We’ve had a wonderful day of celebrating and worshipping together with the Diocese of Jamaica and the Cayman Islands. The Eucharistic service was a “mass” in many ways…thousands (7000??) of people from all across this island, bishops and archbishops galore, a mass choir, steel band/organ/piano accompaniment, huge fragrant flowers, servers in white albs, and government and civic officials. And we were paraded in behind banners carried by attentive servers naming the Province from which we came. The Olympics will have nothing on us!
What is to be remembered, though, is the joy and delight of a fully Caribbean service…the West Indian liturgy, a reggae setting for the music of the mass, hymns that rocked, commissioned hymns for the occasion, and even Bob Marley songs that the assembled group sang with total abandon. The passing of the peace was as vibrant and open as I have ever seen it, helped along by Marley’s One Love. (So much for the advice from my good nursing friends who, in the face of a flu epidemic, suggested no handshakes, no hugs!) This was no stodgy Anglican event at all, with the whole assembly gently swaying almost without being conscious of it. The sharpness of the intercessions included strong sections like:
We pray for men and women in their daily lives:

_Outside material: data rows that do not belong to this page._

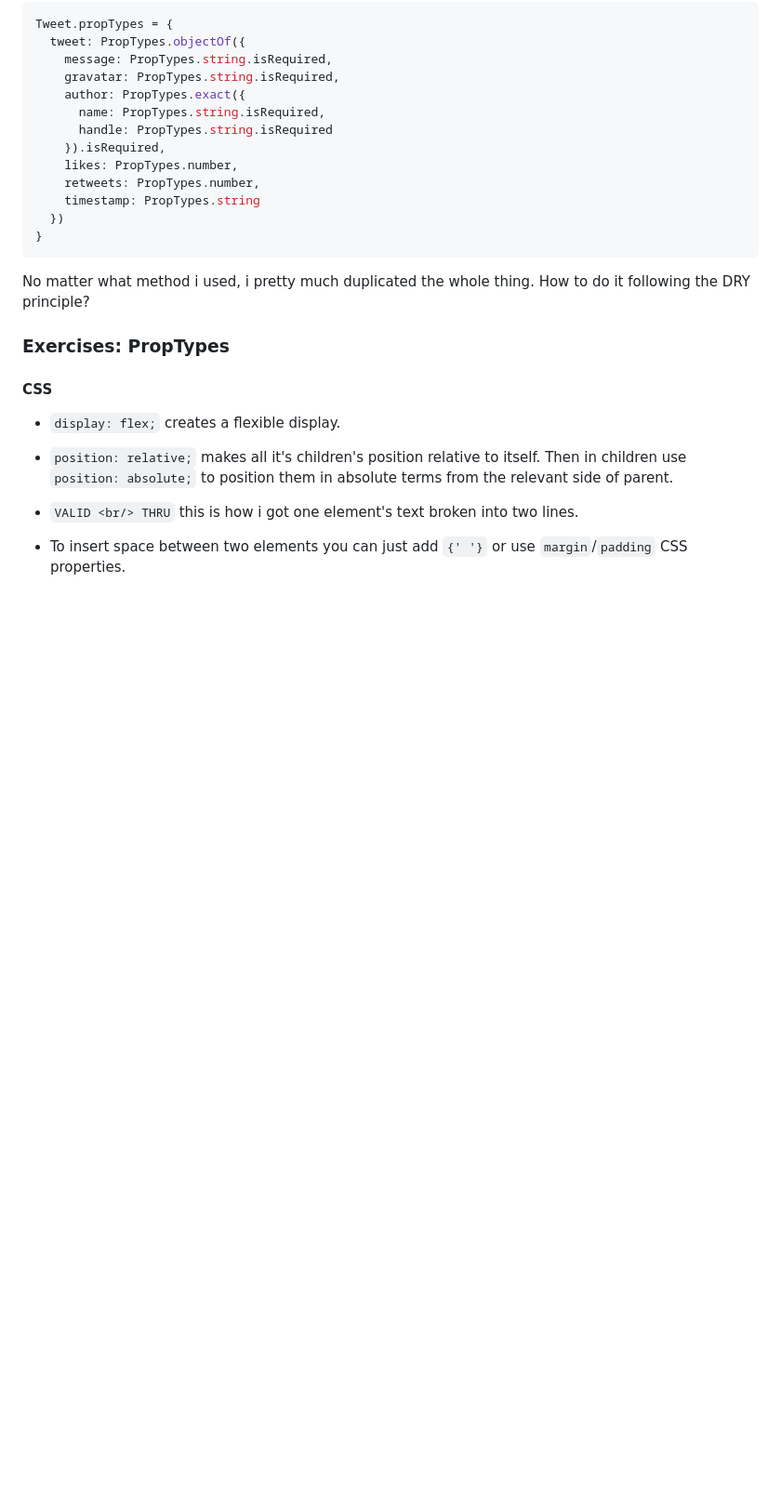
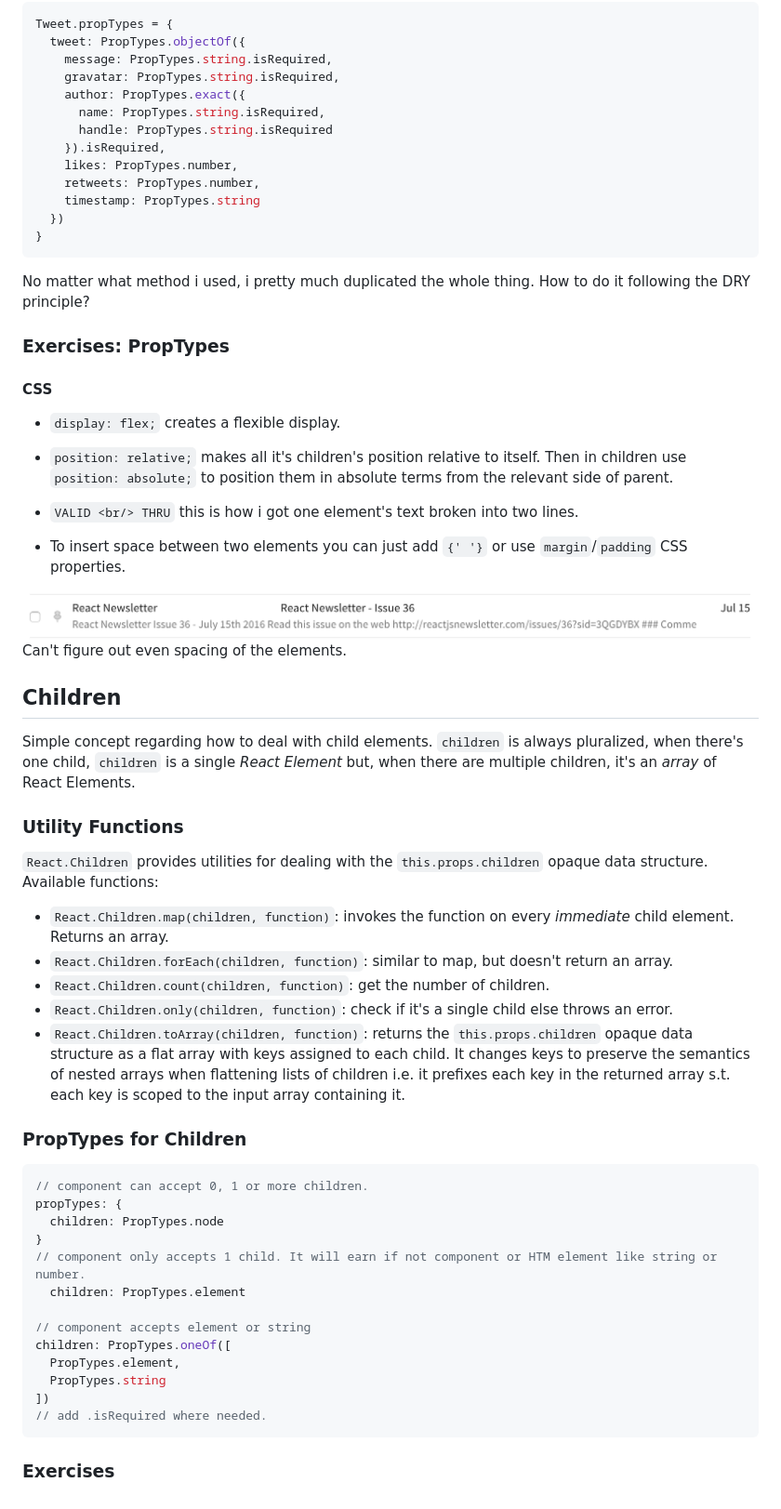
Before and after one commit to jodobear/pure-react, a Markdown page: pure_react-notes.md, the part around the change. Shown: that part at 93% size. Rendered like a GitHub page; pictures changed too: 06-proptypes-ex/email.png (added); blank space fills up the shorter version.

Commit message:
started with react children

````diff
--- a/pure_react-notes.md
+++ b/pure_react-notes.md
@@ -485,3 +485,40 @@ No matter what method i used, i pretty much duplicated the whole thing. How to d
 * `VALID <br/> THRU` this is how i got one element's text broken into two lines.
 
 * To insert space between two elements you can just add `{' '}` or use `margin`/`padding` CSS properties.
+
+![email](./06-proptypes-ex/email.png)
+Can't figure out even spacing of the elements.
+
+## Children
+
+Simple concept regarding how to deal with child elements. `children` is always pluralized, when there's one child, `children` is a single _React Element_ but, when there are multiple children, it's an _array_ of React Elements.
+
+### Utility Functions
+
+`React.Children` provides utilities for dealing with the `this.props.children` opaque data structure. Available functions:
+
+* `React.Children.map(children, function)`: invokes the function on every _immediate_ child element. Returns an array.
+* `React.Children.forEach(children, function)`: similar to map, but doesn't return an array.
+* `React.Children.count(children, function)`: get the number of children.
+* `React.Children.only(children, function)`: check if it's a single child else throws an error.
+* `React.Children.toArray(children, function)`: returns the `this.props.children` opaque data structure as a flat array with keys assigned to each child. It changes keys to preserve the semantics of nested arrays when flattening lists of children i.e. it prefixes each key in the returned array s.t. each key is scoped to the input array containing it.
+
+### PropTypes for Children
+
+```js
+// component can accept 0, 1 or more children.
+propTypes: {
+  children: PropTypes.node
+}
+// component only accepts 1 child. It will earn if not component or HTM element like string or number.
+  children: PropTypes.element
+
+// component accepts element or string
+children: PropTypes.oneOf([
+  PropTypes.element,
+  PropTypes.string
+])
+// add .isRequired where needed.
+```
+
+### Exercises
````
Also changed, not shown: 07-children-ex/README.md (added, +68 -0 lines), 07-children-ex/email.png (added), 15 other files.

For those who do too little and expect too much,
For those who earn too little and work too much,
For those who want to work and cannot.
The Archbishop’s sermon was also compelling, calling us all to serve others so that our church, our world, would not leave anyone in need. And the Bishop of Jamaica and the Caymen Islands, Alfred Reid, whom I met years ago at a Partners in Mission consultation, must have been overjoyed as he looked over the congregation during the Great Thanksgiving.
I always enjoy a liturgy in another land…we Anglicans always have the same form, the same general components within a Eucharist, enough to make us feel at home wherever we are. But in another culture, there are slight differences in wording or emphasis that sharpen my understanding of what is really going on. Some phrases that I noted today with pleasure were “In every age your steadfast love/Has called us to return,/To live in union with you” and “And by the power of the Holy Spirit/ You have gathered a people to yourself/To make known in every place/His perfect offering…”
A full day it would have been with just this service to feed us, but there is more. I’ve just come back from a kind of “market” that showed off the various Anglican Networks’ work. Some of the networks are well known, (Peace and Justice, Women’s, Indigenous Peoples), but there are others that drew my attention as well. I think many of us in parishes in Canada would benefit from connecting with networks on topics that give our specific ministry passion. It seems to me that it is one way for our prophets in environmental issues, in education, in family issues, to feel less alone. I’ll have to think of ways that the word can be spread to people in parishes that have not known of their colleagues in other parts of the world.
But not right now. Am off to put my feet up before dinner and perhaps catch a wee bit of shut-eye. This was really a day “that the Lord hath made!”